Yes, who knew? This is a sad state of affairs.
Winters must be hard for them… Thank you for the photos.
Yes, I’d say. Luckily, winter is not too intense (normally) for Tokyo…although it has been getting worse, hasn’t it?
Here, the homeless may spend very cold winter nights in asylums or are allowed to use the subway station’s shopping zones, where it is warm. But they don’t try to keep up an improvised small housekeeping such like the cardbord houses of the homeless in Japan.
It surprises me that Japan has a homeless problem! I hope people take on your great work to make people that their are people with out homes and we should care.
Thanks for taking the time to look through the photos and comment. Yes, the more I research this, it appears that the number of homeless in all of Japan ranges anywhere from 24,000-26,000 people. In Tokyo alone, there are about 4,000-5,000. One of the problems is that the government doesn’t like to acknowledge the problem, hence, for the most part, they ignore it. No arrests, no nothing. Just ignore it. Japan views it as a sign of weakness to let this problem be made known worldwide. In the States, you can bet that a large percentage of homeless people are drug addicted, mentally ill…but, in Japan, where I’m sure that is the case to some extent, (but on a much smaller scale) the real issue is their employment structures and how it really is almost impossible for a single Japanese man 35+ years old to get a job. Culturally, they believe that a single man isn’t as responsible as a married one with a family who would show more commitment to the company, etc…these guys are kind of in a situation (since it goes without acknowledgement/aid) to not be able to get off the streets!

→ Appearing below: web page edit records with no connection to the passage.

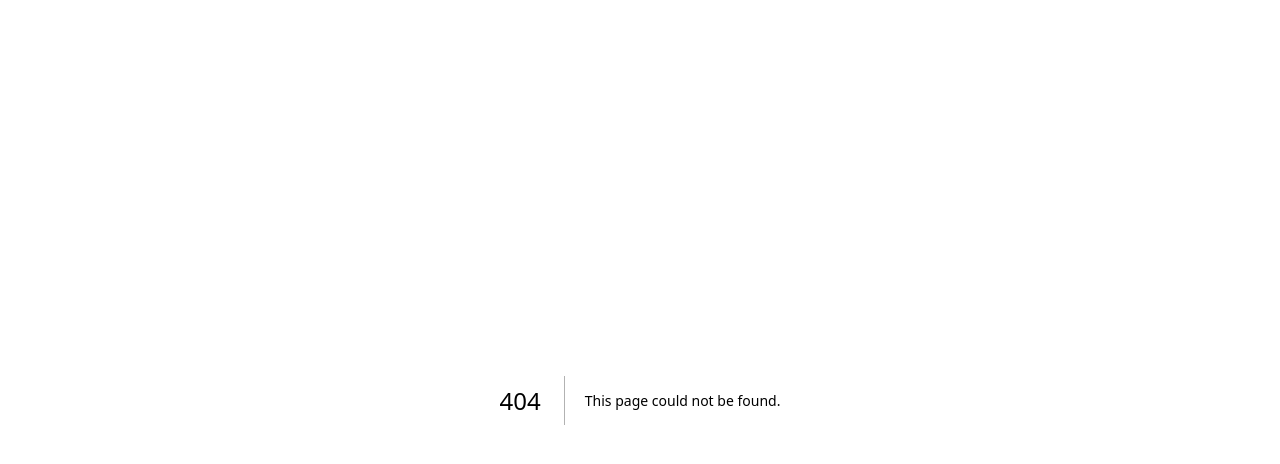
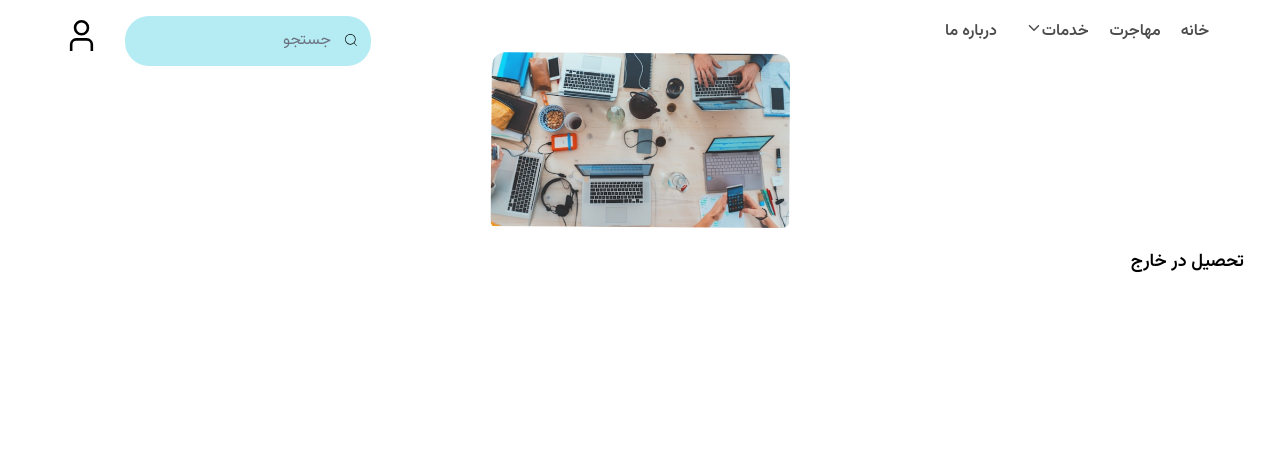
Before and after one commit to j2a1ck/NextHome, a Next.js app in the folder front-end/: page /post/education in a window 1280 px wide. Before the commit this address had no page. Shown: the top 464 px of the page. Built offline with nearby package versions, Linux system fonts and the light colour scheme.

Commit message:
feat: navigation for blog posts

```diff
--- a/front-end/public/data/text.json
+++ b/front-end/public/data/text.json
@@ -2,6 +2,8 @@
   "cards": [
     {
       "id": 1,
+      "name": "education",
+      "title": "تحصیل در خارج",
       "image": "/images/education.png",
       "type": "تحصیلی",
       "description": "یکی از روش‌های پرطرفدار مهاجرت، دریافت پذیرش از دانشگاه‌های معتبر جهانی است.",
@@ -10,6 +12,8 @@
     },
     {
       "id": 2,
+      "name": "work",
+      "title": "کار در خارج",
       "image": "/images/work.jpg",
       "type": "کاری",
       "description": "این روش شامل مهاجرت از طریق دریافت پیشنهاد شغلی یا درخواست ویزای کاری است.",
@@ -18,6 +22,8 @@
     },
     {
       "id": 3,
+      "name": "invest",
+      "title": "سرمایه گذاری در خارج",
       "image": "/images/investment.jpg",
       "type": "سرمایه‌گذاری",
       "description": "مهاجرت از طریق سرمایه‌گذاری در کسب‌وکارها یا خرید ملک امکان‌پذیر است",
@@ -26,6 +32,8 @@
     },
     {
       "id": 4,
+      "name": "refugee",
+      "title": "پناهندگی در خارج",
       "image": "/images/asylum.jpg",
       "type": "پناهندگی",
       "description": "پناهندگی برای افرادی است که به دلیل شرایط خاص، امکان زندگی در کشور خود را ندارند",
@@ -34,6 +42,8 @@
     },
     {
       "id": 5,
+      "name": "family",
+      "title": "مهاجرت از طریق خانواده",
       "image": "/images/family.jpg",
       "type": "خانوادگی",
       "description": "پیوستن به اعضای خانواده که مقیم کشورهای دیگر هستند از این روش انجام می‌شود",
@@ -42,6 +52,8 @@
     },
     {
       "id": 6,
+      "name": "lottery",
+      "title": "مهاجرت از طریق لاتاری",
       "image": "/images/lottery.jpg",
       "type": "لاتاری",
       "description": "مهاجرت از طریق قرعه‌کشی ویزا مانند گرین کارت آمریکا امکان‌پذیر است",
--- /dev/null
+++ b/front-end/src/app/post/[slug]/page.tsx
@@ -0,0 +1,57 @@
+import DesktopNavbar from "@/components/DesktopNavbar";
+import MobileNavbar from "@/components/MobileNavbar";
+import Image from "next/image";
+import text from "../../../../public/data/text.json";
+
+interface Card {
+  id: number;
+  name: string;
+  image: string;
+  type: string;
+  description: string;
+  description2: string;
+  buttons: string[];
+}
+
+interface Props {
+  params: Promise<{
+    slug: string;
+  }>;
+}
+
+export default async function Blog(props: Props) {
+  const params = await props.params;
+  const currentCard = text.cards.find(
+    (card: Card) => card.name === params.slug
+  );
+
+  if (!currentCard) {
+    return <div>Post not found</div>;
+  }
+
+  return (
+    <article className="container mx-auto px-4">
+      <header>
+        <nav className="mt-3 hidden md:block">
+          <DesktopNavbar />
+        </nav>
+        <nav className="md:hidden">
+          <MobileNavbar />
+        </nav>
+      </header>
+      <main>
+        <Image
+          className="mx-auto mb-5 rounded-lg"
+          src={currentCard.image}
+          width={300}
+          height={300}
+          alt="Work related illustration"
+          priority
+        />
+        <h1 className="m-5 text-right text-lg font-semibold">
+          {currentCard.title}
+        </h1>
+      </main>
+    </article>
+  );
+}
--- a/front-end/src/components/CardSection.tsx
+++ b/front-end/src/components/CardSection.tsx
@@ -2,8 +2,10 @@
 import Image from "next/image";
 import CardButton from "./CardButton";
 import { useEffect, useState } from "react";
+import Link from "next/link";
 
 interface Card {
+  name: string;
   image: string;
   type: string;
   buttons: string[];
@@ -26,6 +28,7 @@ const CardSection = () => {
       <div className="lg:grid lg:grid-cols-3 mb-[20px]">
         {cards.map((card: Card, index: number) => {
           return (
+            <Link href={`/post/${card.name}`} key={index}>
             <div key={index} className="mt-[20px] flex justify-center">
               <div className="mx-[40px] h-[460px] w-full rounded-md bg-[#F4F8F8] text-right lg:h-[490px]">
           <div className="flex justify-center">
@@ -61,6 +64,7 @@ const CardSection = () => {
           </div>
               </div>
             </div>
+              </Link>
           );
         })}
       </div>
--- /dev/null
+++ b/front-end/src/components/DesktopNavbar.tsx
@@ -0,0 +1,37 @@
+"use client";
+import Image from "next/image";
+import Link from "next/link";
+import SearchBar from "./SearchBar";
+import DropDown from "./DropDown";
+
+const DesktopNavbar = () => {
+  return (
+    <div className="hidden h-[40px] w-auto bg-cover bg-bottom pt-[8px] lg:block">
+      <div className="hidden justify-between lg:flex">
+        <div className="ml-[50px] flex flex-row items-center space-x-7">
+          <button>
+            <Image
+              src={"/images/user.svg"}
+              alt="user icon"
+              width={31}
+              height={31}
+            />
+          </button>
+          <SearchBar />
+        </div>
+        <nav className="mr-[35px] flex space-x-4">
+          <div className="mr-[20px] flex space-x-5 font-semibold text-[#4C4C4C]">
+            <Link href="/about">درباره ما</Link>
+            <div className="-mt-2 flex cursor-pointer items-center">
+              <DropDown>خدمات</DropDown>
+            </div>
+            <Link href="/immigration">مهاجرت</Link>
+              <Link href="/">خانه</Link>
+          </div>
+        </nav>
+      </div>
+    </div>
+  );
+};
+
+export default DesktopNavbar;
--- a/front-end/src/components/DropDown.tsx
+++ b/front-end/src/components/DropDown.tsx
@@ -1,4 +1,5 @@
 import { IoIosArrowDown } from "react-icons/io";
+import Link from "next/link";
 
 interface DropDownProp {
   children?: React.ReactNode;
@@ -31,31 +32,31 @@ const DropDown = ({ children }: DropDownProp) => {
             role="menuitem"
             className="hover:[#ffff] focus:[#ffff] active:[#ffff] block w-full cursor-pointer items-center rounded-md p-3 text-sm text-slate-800 transition-all"
           >
-            تحصیلی
+            <Link href={"/post/education"}>تحصیلی</Link>
           </li>
           <li
             role="menuitem"
             className="hover:[#ffff] focus:[#ffff] active:[#ffff] block w-full cursor-pointer items-center rounded-md p-3 text-sm text-slate-800 transition-all"
           >
-            کاری
+            <Link href={"/post/work"}>کاری</Link>
           </li>
           <li
             role="menuitem"
             className="hover:[#ffff] focus:[#ffff] active:[#ffff] block w-full cursor-pointer items-center rounded-md p-3 text-sm text-slate-800 transition-all"
           >
-            سرمایه گذاری
+            <Link href={"/post/invest"}> سرمایه گذاری</Link>
           </li>
           <li
             role="menuitem"
             className="hover:[#ffff] focus:[#ffff] active:[#ffff] block w-full cursor-pointer items-center rounded-md p-3 text-sm text-slate-800 transition-all"
           >
-            خانوادگی
-          </li>{" "}
+            <Link href={"/post/family"}>خانوادگی</Link>
+          </li>
           <li
             role="menuitem"
             className="hover:[#ffff] focus:[#ffff] active:[#ffff] block w-full cursor-pointer items-center rounded-md p-3 text-sm text-slate-800 transition-all"
           >
-            لاتاری
+            <Link href={"/post/lottery"}> لاتاری</Link>
           </li>
         </ul>
       </div>
--- /dev/null
+++ b/front-end/src/components/MobileNavbar.tsx
@@ -0,0 +1,35 @@
+import Image from "next/image";
+import Link from "next/link";
+
+const MobileNavbar = () => {
+  return (
+    <nav className="m-[17px] flex flex-row justify-between lg:hidden">
+      <Link href={"/"}>
+        <Image
+          src={"/images/user.svg"}
+          alt="user icon"
+          width={31}
+          height={31}
+        />
+      </Link>
+      <Image
+        className="md:w-[80px]"
+        src={"/images/airplane.png"}
+        alt="airplane"
+        width={55}
+        height={55}
+        priority
+      />
+      <Link href={"/"}>
+        <Image
+          src={"/images/menu-burger.svg"}
+          alt="burger menu"
+          width={31}
+          height={31}
+        />
+      </Link>
+    </nav>
+  );
+}
+
+export default MobileNavbar
--- a/front-end/src/components/Navbar.tsx
+++ b/front-end/src/components/Navbar.tsx
@@ -1,32 +1,13 @@
 "use client"
 import Image from "next/image";
-import Link from "next/link";
 import woman from "../../public/images/woman-desktop.webp";
 import DropDown from "./DropDown";
 import SearchBar from "./SearchBar";
+import MobileNavbar from "./MobileNavbar";
 const Navbar = () => {
   return (
     <header>
-      {/* mobile view */}
-      <nav className="m-[17px] flex flex-row justify-between lg:hidden">
-        <Image src={"/images/user.svg"} alt="user icon" width={31} height={31} />
-        <Link href={"/"}>
-          <Image
-            className="md:w-[80px]"
-            src={"/images/airplane.png"}
-            alt="airplane"
-            width={55}
-            height={55}
-            priority
-          />
-        </Link>
-        <Image
-          src={"/images/menu-burger.svg"}
-          alt="burger menu"
-          width={31}
-          height={31}
-        />
-      </nav>
+      <MobileNavbar/>
 
       {/** desktop view */}
       <div
```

Such wasted talent to ignore single men over 34-40 and relegate them to homelessness. I never would have imagined. The “homes” they have created inside these shelters are impressive. How do they manage to eat? Are there “soup kitchens” or some type of public benefit that covers food and such?
Milfordstreet, we’ve seen men queueing for food, distributed late at night in different parts of Tokyo when we’ve been in the city. It seemed to be rice in a disposable bowl and a hot drink. The men queued and were sent forward to the food table in small groups. All very silent and orderly. Almost surreal. We’ve seen men preparing their beds for the night in the pedestrian tunnel from Ueno station and a village of tarpaulin and cardboard shelters under the bridges along the Sumida River. The first year we visited Japan, we saw few homeless people and it was noticeably different to the situation in UK cities. The last couple of years there has been a marked increase. It’s very sad. We’ve also seen people selling The Big Issue, which is an initiative started in the UK that gives homeless people the opportunity to earn money by selling the Big Issue magazine.
The work culture in Japan is a strange one. I found Nakane Chie’s book Japanese Society (Pelican 1973) very interesting in its sociological study of its development.
The film Tokyo Sonata that came out a few years ago is also interesting in its depiction of two married salarymen who lose their jobs but can’t tell their wives.
Wow – Thank you for the reply. It sounds very sad. Perhaps having turned 50 in the past year, I think that could be me (thugh I am no longer single). I think I’m really bothered by seeing wasted talent and whole classes of people being marginalized. I appreciate the references. I may be able to get them though our college library.
I wonder what happens to these structures during a typhoon like the one that just swept through western. Japan. My (old) apartment building was flinching and fluctuating under the pressing gales – they would have to really tie those tarps down well to prevent them flying away.